I know. I’ve been gone for a while. I’m too chicken to see how long it has actually been. We’ll just move on…
I’m fighting off a migraine at the moment so forgive me if I tend to ramble a bit.
First, news. Um, there isn’t anything truly exciting on the news front at the Dragon household. I almost lost my job in a takeover at my company. They kept me on, much to my delight, and I’m even going to be handling new duties with possible extra dividends and the much larger corporation I now work for has much better benefits for its workers – so that is all good. I also nearly lost the car to wear and tear but a week of trying this and replacing that and consulting with experts, we finally located the true problem and it was fixed relatively easily by Mr. Dragon – to my joy. So for Thanksgiving I was thankful (in addition to the givens of being thankful for good health and family and friends) that I continue to have a job, a means to get there and a roof over my head.
We’ve survived Thanksgiving and we’ve begun the decorating process for Christmas. And another year is about to end. Whee.
However, I didn’t open up a new post in what seems like forever just to let you three know I’m doing as well as can be. I saw a tweet by a book author that mentioned the extensive limitations put out by book bloggers regarding review requests from self-published authors. Now, not being a book blogger myself – technically I sort of blog and sometimes mention books, I don’t solicit books for review here at Dragon Ashes because honestly, authors probably want more than three sets of eyeballs to see those reviews – I don’t really have a stake in this discussion but I’m human and we all have our opinions so I’m going to share mine.
First, and foremost, any book blogger has the right to put up any limits they feel like imposing. That is just a given. However, I do have opinions on the subject and now I’m going to subject you to them. Don’t you feel special?
The limitations I’ve heard of regarding self-published books are put in place because there are a hefty number of authors out there trying to get their book noticed without the aid of a big publisher’s advertising budget or influence.

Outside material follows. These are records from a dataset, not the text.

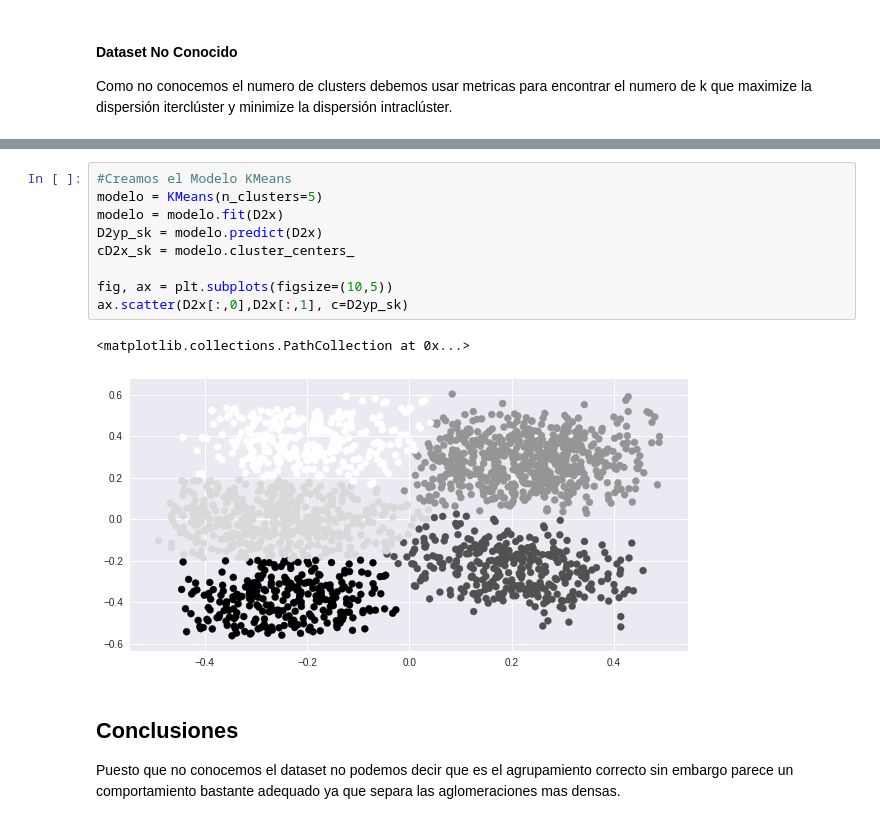
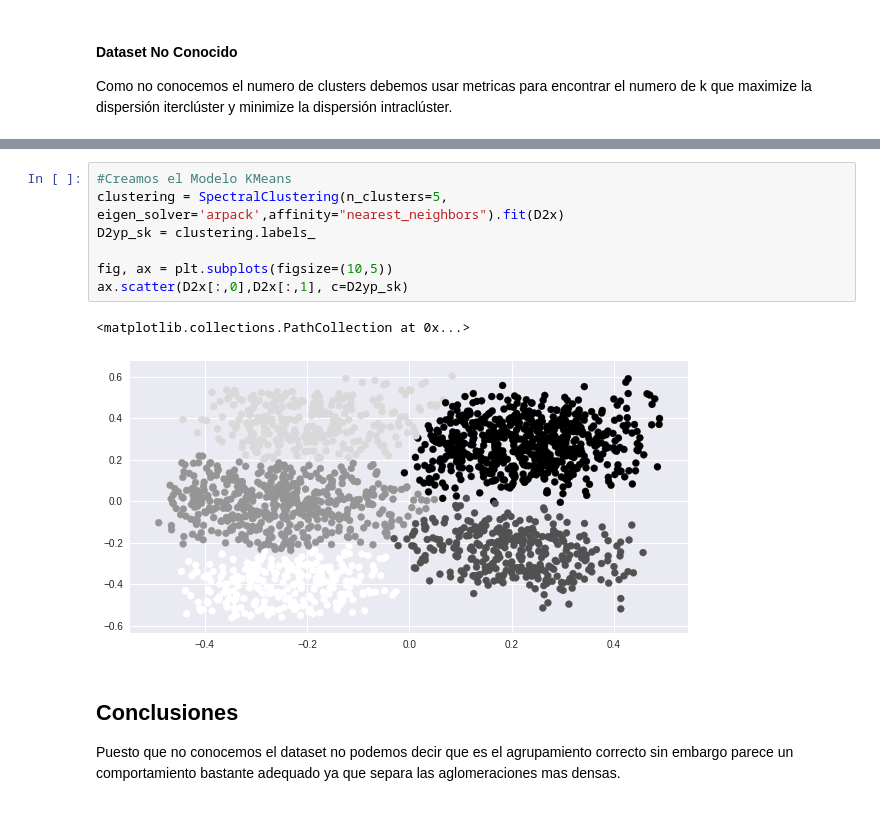
Before and after one commit to AntoniCrous/Aprndizaje_No_Supervisado-Trabajo, a Jupyter notebook: Agrupamiento_Espectral_Ag3.ipynb, the cells around one changed output, grey strips where cells are left out. Cells and saved outputs as stored; diff of their text form.

```diff
--- a/Agrupamiento_Espectral_Ag3.ipynb
+++ b/Agrupamiento_Espectral_Ag3.ipynb
@@ -100,15 +94,13 @@ Text(0, 0.5, 'Medida de R cuadrado')
 # %%
 #Creamos el Modelo KMeans
-modelo = KMeans(n_clusters=5)
-modelo = modelo.fit(D2x)
-D2yp_sk = modelo.predict(D2x)
-cD2x_sk = modelo.cluster_centers_
+clustering = SpectralClustering(n_clusters=5, eigen_solver='arpack',affinity="nearest_neighbors").fit(D2x)
+D2yp_sk = clustering.labels_
 
 fig, ax = plt.subplots(figsize=(10,5))
 ax.scatter(D2x[:,0],D2x[:,1], c=D2yp_sk)
 # %% [output]
 <matplotlib.collections.PathCollection at 0x...>
-[figure, old version]
+[figure, new version]
 # %% [markdown]
 ## Conclusiones
 Puesto que no conocemos el dataset no podemos decir que es el agrupamiento correcto sin embargo parece un comportamiento bastante adequado ya que separa las aglomeraciones mas densas.
```
Also changed, not shown: parts of 5 cells of this notebook.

And many of those authors are excellent storytellers, many are horrid storytellers, many don’t feel the need of the extra expense of an independent editor or even beta readers, and many take the time and effort to have their books read, evaluated and criticized by someone other than their loving spouse/child/parent/best friend. Book bloggers get loads of solicitations from these authors and they put up these limits (books must have a certain number of reviews or purchases or whatever before even being considered) in an attempt to increase the quality of the solicitations, or to at least weed out the worst.
In my opinion, however, the limits they put in place are not only arbitrary but self destructive. How can you be the first to discover the most excellent book of the year when you want 100 other people to discover it first?
I get it. I’ve seen books out there myself that aren’t worth the bits used to deliver them to my eyeballs. Some with horrible grammar, some with dialogue so stilted and dull the characters are likely to fall asleep mid-sentence, some with misspellings and missing words and others labeled as cute and cuddly and family friendly full of graphic sex and violence and still others labeled as erotica that are so odd as to confuse porn stars. But I think the limits in place by book bloggers that attempt to weed out the dreck also weed out the good stuff that hasn’t been discovered yet.
Of course, my opinion could be formed around misapprehensions about the actual limits used by book bloggers. By all means correct me if I am wrong.